Entries taken from a collection
# # # # # # #
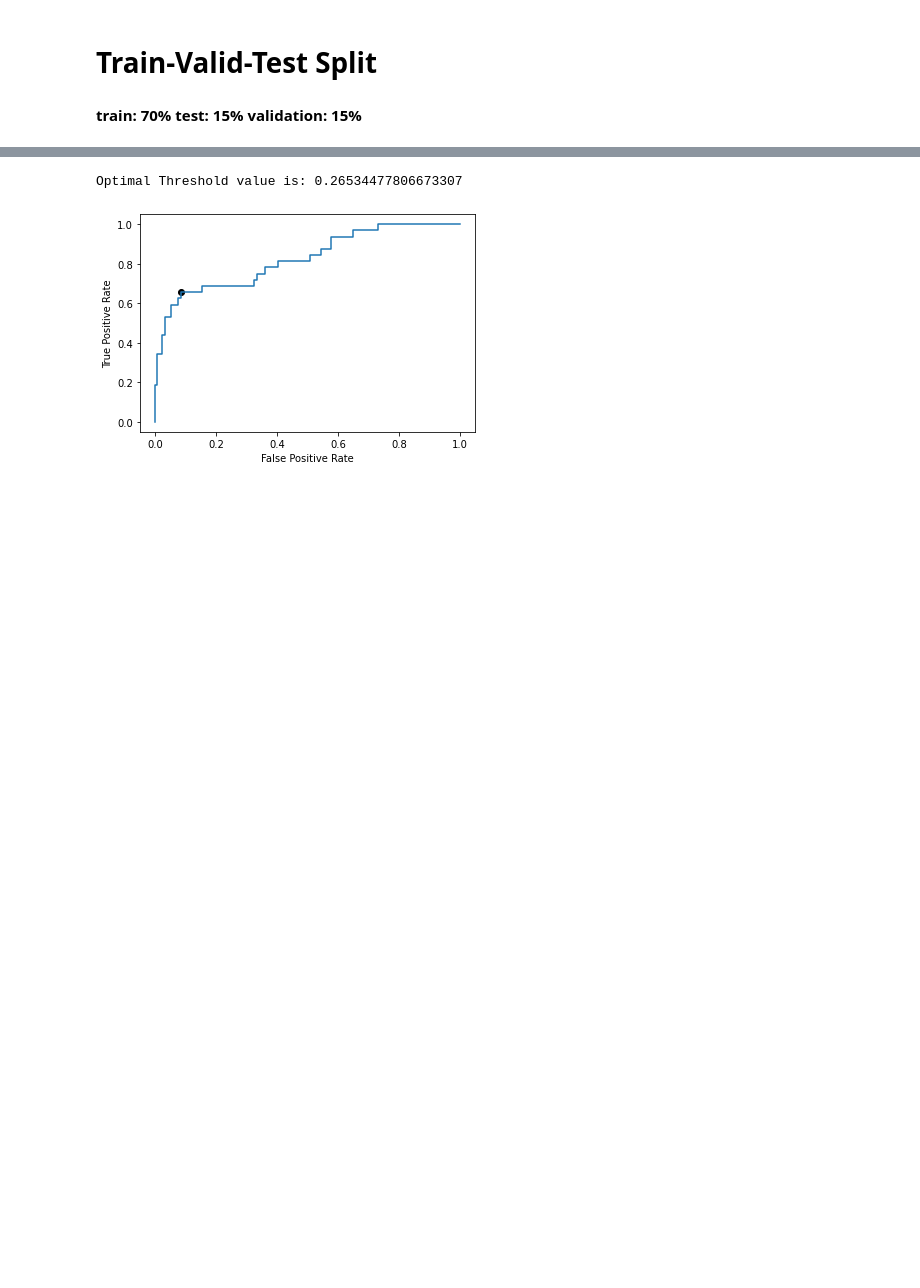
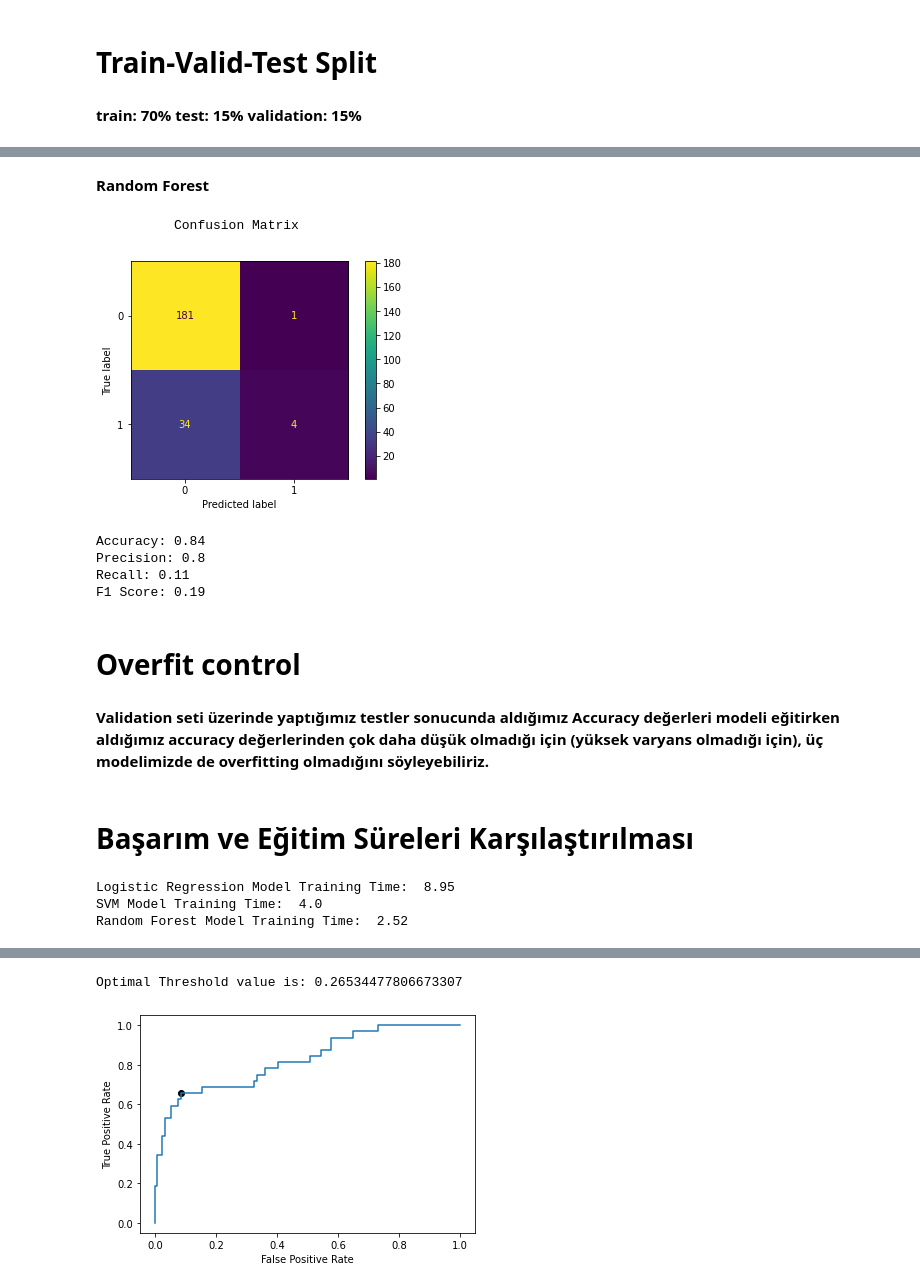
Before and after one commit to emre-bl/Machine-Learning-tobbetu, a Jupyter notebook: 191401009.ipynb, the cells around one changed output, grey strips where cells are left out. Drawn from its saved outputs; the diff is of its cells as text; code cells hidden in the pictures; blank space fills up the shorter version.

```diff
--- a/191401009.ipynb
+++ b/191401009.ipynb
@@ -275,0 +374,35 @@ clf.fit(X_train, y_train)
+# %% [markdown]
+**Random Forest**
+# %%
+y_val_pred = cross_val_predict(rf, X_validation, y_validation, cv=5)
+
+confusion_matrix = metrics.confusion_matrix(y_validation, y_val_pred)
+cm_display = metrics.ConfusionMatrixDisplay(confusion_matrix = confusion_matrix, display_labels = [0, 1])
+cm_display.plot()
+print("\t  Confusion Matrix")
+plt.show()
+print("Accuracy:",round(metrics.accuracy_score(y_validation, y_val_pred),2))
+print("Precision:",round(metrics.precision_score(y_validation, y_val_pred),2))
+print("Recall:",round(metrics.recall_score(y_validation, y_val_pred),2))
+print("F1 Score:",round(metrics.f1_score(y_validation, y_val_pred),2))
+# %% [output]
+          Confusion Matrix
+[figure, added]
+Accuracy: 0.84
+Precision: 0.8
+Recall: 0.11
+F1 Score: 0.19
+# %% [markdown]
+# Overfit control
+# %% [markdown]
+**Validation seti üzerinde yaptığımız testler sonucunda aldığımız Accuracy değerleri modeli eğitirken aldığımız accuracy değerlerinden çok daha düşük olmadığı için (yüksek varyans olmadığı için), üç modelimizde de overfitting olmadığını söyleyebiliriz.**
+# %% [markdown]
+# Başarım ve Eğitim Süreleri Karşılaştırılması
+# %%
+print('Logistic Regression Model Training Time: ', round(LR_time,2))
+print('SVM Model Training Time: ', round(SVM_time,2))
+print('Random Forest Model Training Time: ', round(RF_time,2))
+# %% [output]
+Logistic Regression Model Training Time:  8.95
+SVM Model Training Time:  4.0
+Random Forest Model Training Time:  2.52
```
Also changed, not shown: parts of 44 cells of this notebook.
# # # # # # #
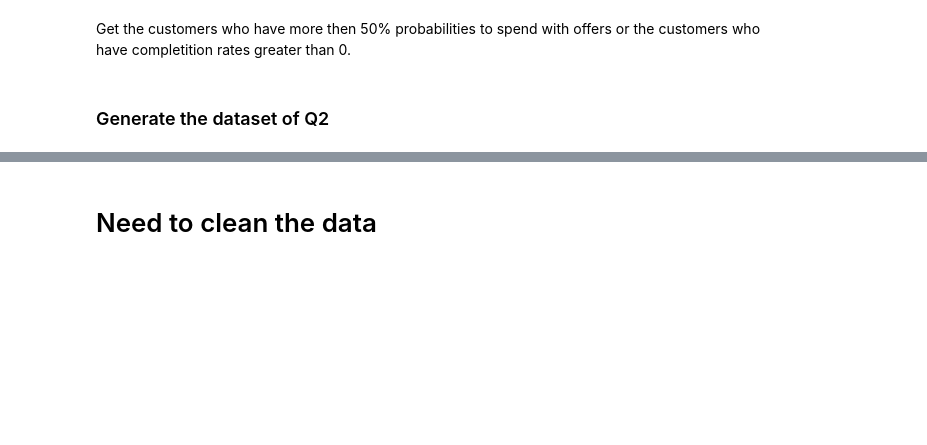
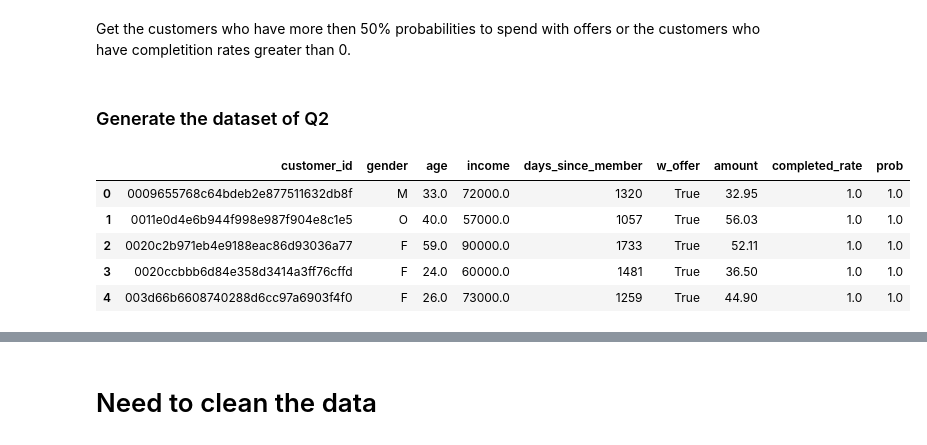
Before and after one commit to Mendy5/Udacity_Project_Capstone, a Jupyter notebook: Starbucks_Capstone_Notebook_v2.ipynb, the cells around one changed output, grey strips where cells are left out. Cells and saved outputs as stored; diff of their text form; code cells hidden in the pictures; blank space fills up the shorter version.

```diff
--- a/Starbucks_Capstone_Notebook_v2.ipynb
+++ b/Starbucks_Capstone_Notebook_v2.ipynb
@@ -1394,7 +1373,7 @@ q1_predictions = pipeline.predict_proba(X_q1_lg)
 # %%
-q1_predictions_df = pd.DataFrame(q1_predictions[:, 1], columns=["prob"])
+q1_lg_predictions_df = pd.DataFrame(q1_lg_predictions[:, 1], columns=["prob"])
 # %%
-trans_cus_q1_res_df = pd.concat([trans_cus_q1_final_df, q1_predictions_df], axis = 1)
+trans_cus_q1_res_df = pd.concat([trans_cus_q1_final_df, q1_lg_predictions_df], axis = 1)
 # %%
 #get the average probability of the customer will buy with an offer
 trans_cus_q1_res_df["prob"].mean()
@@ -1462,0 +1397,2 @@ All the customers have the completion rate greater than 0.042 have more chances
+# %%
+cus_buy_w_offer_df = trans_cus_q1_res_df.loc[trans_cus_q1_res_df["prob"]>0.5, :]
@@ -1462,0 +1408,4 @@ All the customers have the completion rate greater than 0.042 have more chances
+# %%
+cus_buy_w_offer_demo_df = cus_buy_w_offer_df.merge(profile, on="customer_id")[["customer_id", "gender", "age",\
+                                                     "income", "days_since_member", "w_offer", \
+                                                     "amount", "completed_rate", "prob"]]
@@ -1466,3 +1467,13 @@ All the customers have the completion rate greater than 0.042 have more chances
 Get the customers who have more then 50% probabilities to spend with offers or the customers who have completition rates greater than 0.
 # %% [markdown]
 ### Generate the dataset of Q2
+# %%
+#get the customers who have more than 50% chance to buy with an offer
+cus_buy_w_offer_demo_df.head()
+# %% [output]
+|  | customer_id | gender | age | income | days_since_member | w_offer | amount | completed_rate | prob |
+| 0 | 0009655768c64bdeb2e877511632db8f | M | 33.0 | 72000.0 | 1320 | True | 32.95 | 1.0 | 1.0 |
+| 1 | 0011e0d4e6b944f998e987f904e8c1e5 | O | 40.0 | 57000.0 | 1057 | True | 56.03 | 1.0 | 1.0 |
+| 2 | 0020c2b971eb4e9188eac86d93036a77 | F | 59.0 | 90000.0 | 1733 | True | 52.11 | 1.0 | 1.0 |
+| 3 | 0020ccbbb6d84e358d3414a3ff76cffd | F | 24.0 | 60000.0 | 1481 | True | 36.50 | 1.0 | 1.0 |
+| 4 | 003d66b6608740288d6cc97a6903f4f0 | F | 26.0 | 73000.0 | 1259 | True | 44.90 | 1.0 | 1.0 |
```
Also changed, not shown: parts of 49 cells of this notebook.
# # # # # # #
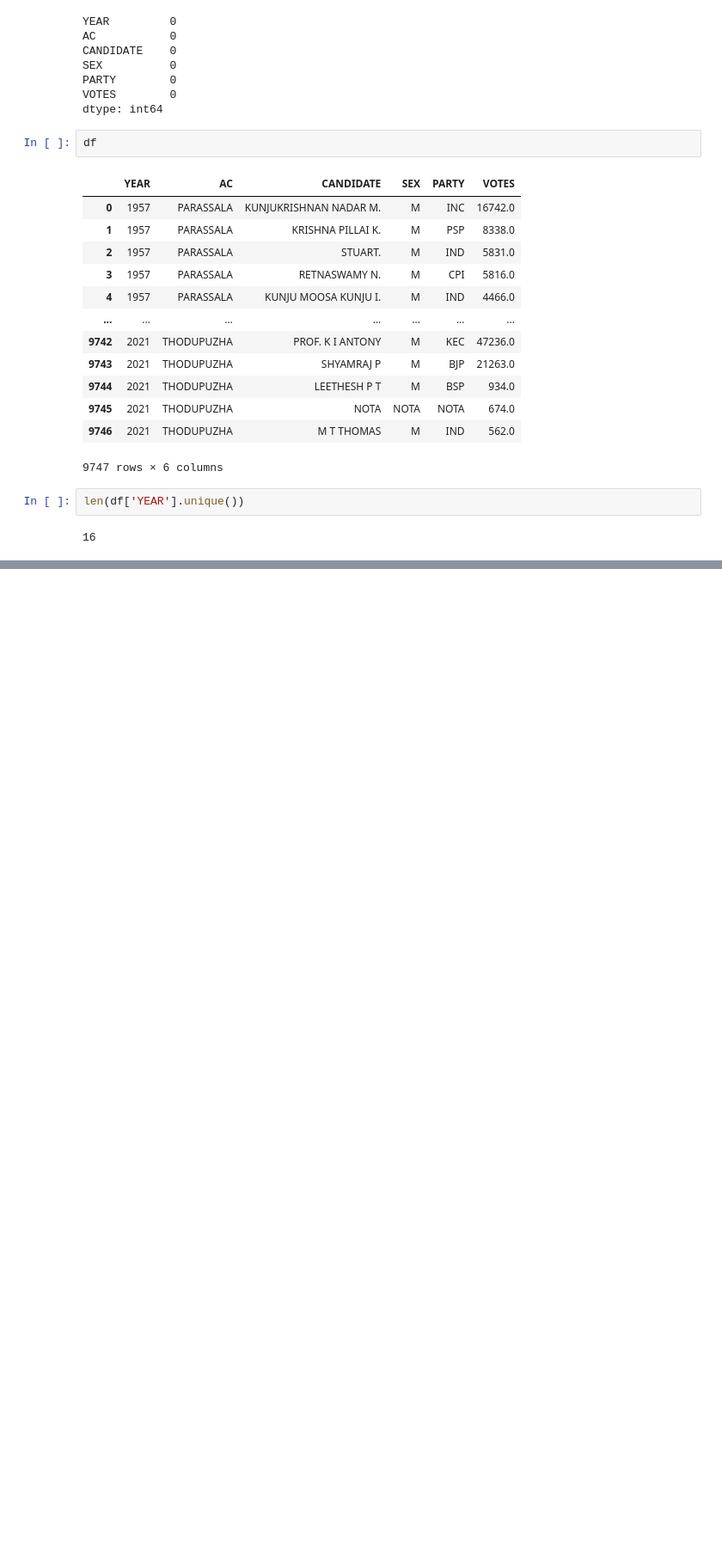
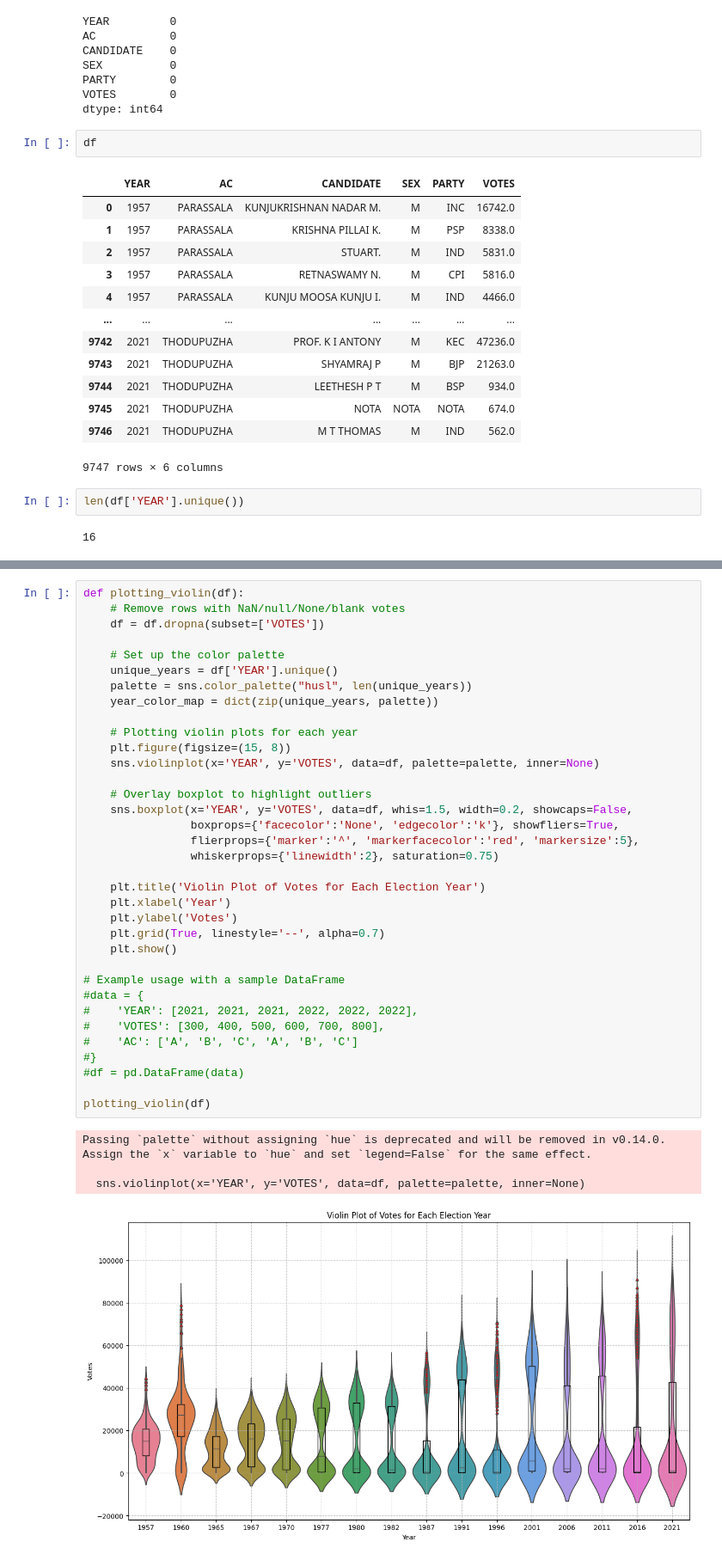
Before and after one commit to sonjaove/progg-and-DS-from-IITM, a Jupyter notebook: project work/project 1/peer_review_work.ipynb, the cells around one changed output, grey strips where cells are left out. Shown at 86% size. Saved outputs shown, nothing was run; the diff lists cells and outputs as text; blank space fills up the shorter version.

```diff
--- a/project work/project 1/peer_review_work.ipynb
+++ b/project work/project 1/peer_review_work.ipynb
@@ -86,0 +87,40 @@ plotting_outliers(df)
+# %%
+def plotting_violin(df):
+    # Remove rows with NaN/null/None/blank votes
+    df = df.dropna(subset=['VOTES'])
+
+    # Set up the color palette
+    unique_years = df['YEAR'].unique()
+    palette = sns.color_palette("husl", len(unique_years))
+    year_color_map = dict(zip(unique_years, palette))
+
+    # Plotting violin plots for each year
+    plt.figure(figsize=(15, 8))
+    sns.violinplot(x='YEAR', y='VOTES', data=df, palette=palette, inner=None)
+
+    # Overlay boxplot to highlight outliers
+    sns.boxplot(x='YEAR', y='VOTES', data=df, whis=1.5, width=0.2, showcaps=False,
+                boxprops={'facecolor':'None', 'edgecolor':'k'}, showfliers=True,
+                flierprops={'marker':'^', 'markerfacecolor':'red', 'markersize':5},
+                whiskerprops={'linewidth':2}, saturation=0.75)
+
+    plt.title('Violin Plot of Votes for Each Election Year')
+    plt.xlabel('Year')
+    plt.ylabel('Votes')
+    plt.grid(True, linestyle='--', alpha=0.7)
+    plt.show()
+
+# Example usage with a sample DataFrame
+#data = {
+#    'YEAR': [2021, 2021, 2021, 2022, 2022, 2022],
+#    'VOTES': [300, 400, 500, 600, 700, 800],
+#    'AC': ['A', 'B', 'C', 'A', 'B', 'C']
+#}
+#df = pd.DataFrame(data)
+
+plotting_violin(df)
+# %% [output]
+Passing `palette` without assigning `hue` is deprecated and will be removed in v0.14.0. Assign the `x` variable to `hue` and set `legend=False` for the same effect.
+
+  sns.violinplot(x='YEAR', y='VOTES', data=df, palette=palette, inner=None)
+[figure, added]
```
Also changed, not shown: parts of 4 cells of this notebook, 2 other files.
# # # # # # #
■ **Problem to solve**
Out of the records, collect only those lines that contain the string "income".

■ **Answer box**
+                                                     "income", "days_since_member", "w_offer", \
+|  | customer_id | gender | age | income | days_since_member | w_offer | amount | completed_rate | prob |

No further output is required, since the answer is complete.